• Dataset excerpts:

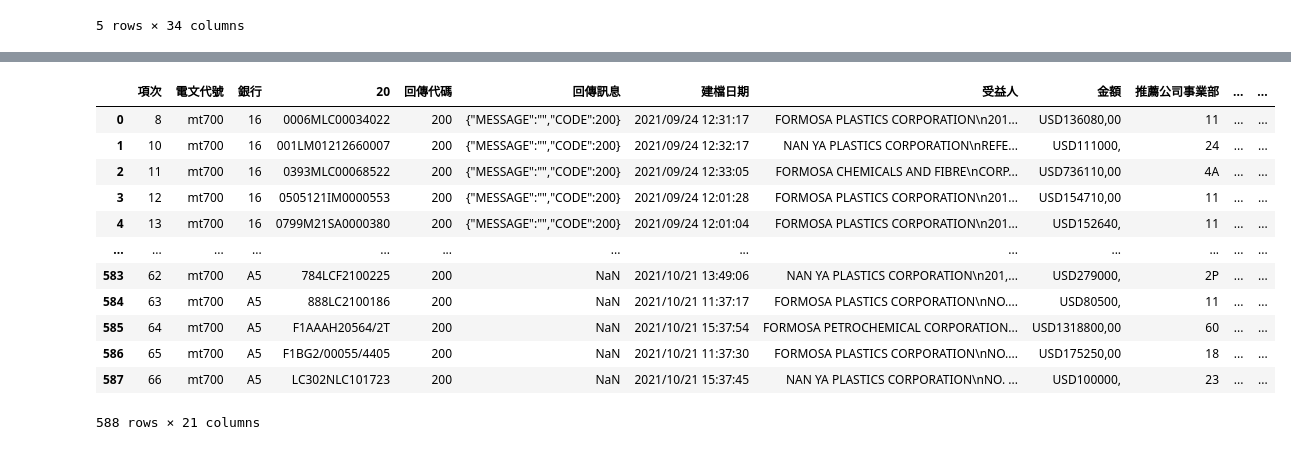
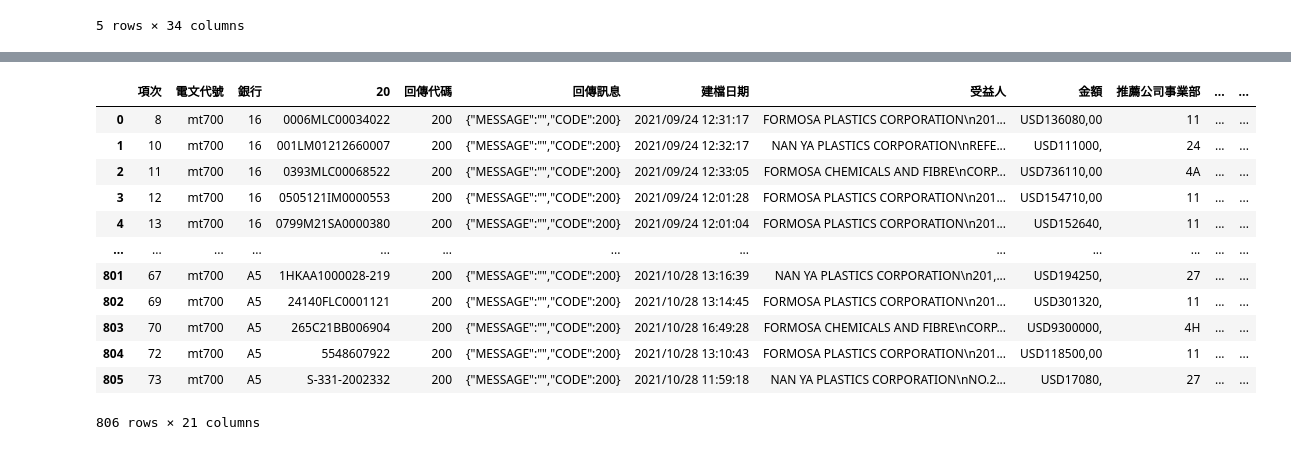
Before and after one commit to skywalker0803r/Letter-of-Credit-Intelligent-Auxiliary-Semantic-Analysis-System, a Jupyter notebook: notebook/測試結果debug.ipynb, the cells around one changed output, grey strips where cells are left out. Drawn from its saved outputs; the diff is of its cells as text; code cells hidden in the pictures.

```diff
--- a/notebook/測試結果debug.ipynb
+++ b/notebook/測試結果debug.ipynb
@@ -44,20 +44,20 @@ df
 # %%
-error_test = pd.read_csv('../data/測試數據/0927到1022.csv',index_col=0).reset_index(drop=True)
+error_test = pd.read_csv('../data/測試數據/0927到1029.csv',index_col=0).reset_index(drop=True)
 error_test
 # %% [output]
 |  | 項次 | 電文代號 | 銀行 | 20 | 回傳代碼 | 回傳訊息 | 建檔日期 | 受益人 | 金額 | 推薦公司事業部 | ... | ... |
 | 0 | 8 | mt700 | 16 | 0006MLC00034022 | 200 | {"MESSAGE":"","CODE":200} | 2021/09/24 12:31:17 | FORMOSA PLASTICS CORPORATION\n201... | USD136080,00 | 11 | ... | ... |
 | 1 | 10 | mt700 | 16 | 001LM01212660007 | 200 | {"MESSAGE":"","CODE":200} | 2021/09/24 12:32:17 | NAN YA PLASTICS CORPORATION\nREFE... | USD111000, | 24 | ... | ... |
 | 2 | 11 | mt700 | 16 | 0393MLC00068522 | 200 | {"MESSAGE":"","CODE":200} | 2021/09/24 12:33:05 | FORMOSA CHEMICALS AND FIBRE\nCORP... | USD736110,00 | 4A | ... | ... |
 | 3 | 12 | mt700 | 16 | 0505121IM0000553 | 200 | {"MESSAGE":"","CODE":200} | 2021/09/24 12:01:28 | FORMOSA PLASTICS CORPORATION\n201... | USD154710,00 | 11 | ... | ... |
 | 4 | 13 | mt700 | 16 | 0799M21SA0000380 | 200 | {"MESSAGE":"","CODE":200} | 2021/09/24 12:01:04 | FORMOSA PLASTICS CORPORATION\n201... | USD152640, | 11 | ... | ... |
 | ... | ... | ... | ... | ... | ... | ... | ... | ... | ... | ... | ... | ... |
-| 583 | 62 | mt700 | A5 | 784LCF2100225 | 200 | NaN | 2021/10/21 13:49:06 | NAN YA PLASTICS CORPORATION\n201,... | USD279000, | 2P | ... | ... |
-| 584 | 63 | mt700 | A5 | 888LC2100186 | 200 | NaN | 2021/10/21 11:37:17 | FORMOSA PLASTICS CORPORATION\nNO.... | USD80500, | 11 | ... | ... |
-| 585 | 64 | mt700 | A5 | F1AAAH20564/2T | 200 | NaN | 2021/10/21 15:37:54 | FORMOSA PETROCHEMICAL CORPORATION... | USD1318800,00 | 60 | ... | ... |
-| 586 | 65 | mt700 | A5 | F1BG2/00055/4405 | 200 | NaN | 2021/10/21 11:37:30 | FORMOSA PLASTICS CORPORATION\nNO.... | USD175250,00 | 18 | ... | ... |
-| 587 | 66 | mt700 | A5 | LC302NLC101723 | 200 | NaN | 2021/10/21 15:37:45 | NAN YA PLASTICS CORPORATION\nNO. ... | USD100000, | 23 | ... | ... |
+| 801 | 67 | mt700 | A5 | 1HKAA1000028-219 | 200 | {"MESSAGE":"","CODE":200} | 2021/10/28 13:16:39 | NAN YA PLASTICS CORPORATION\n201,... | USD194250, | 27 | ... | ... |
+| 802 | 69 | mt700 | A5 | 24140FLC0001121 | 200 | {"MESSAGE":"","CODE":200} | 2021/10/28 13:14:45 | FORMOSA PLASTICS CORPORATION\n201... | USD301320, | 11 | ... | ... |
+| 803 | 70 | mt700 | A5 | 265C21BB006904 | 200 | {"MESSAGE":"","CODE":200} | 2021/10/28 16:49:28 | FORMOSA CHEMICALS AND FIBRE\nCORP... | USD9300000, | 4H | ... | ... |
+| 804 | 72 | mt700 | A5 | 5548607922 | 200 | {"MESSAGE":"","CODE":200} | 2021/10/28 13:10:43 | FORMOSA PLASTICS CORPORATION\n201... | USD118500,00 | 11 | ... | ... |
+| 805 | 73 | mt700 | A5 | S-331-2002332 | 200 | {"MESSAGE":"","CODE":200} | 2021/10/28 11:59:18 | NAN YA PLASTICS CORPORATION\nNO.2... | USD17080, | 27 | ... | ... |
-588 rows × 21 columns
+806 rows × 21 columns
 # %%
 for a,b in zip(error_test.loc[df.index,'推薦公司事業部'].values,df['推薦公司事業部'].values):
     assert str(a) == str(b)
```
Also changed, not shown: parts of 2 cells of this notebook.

• Task directions:
Reading through the records above, report each line in which the string "True" is found.

• The answer:
-error_test = pd.read_csv('../data/測試數據/0927到1022.csv',index_col=0).reset_index(drop=True)
+error_test = pd.read_csv('../data/測試數據/0927到1029.csv',index_col=0).reset_index(drop=True)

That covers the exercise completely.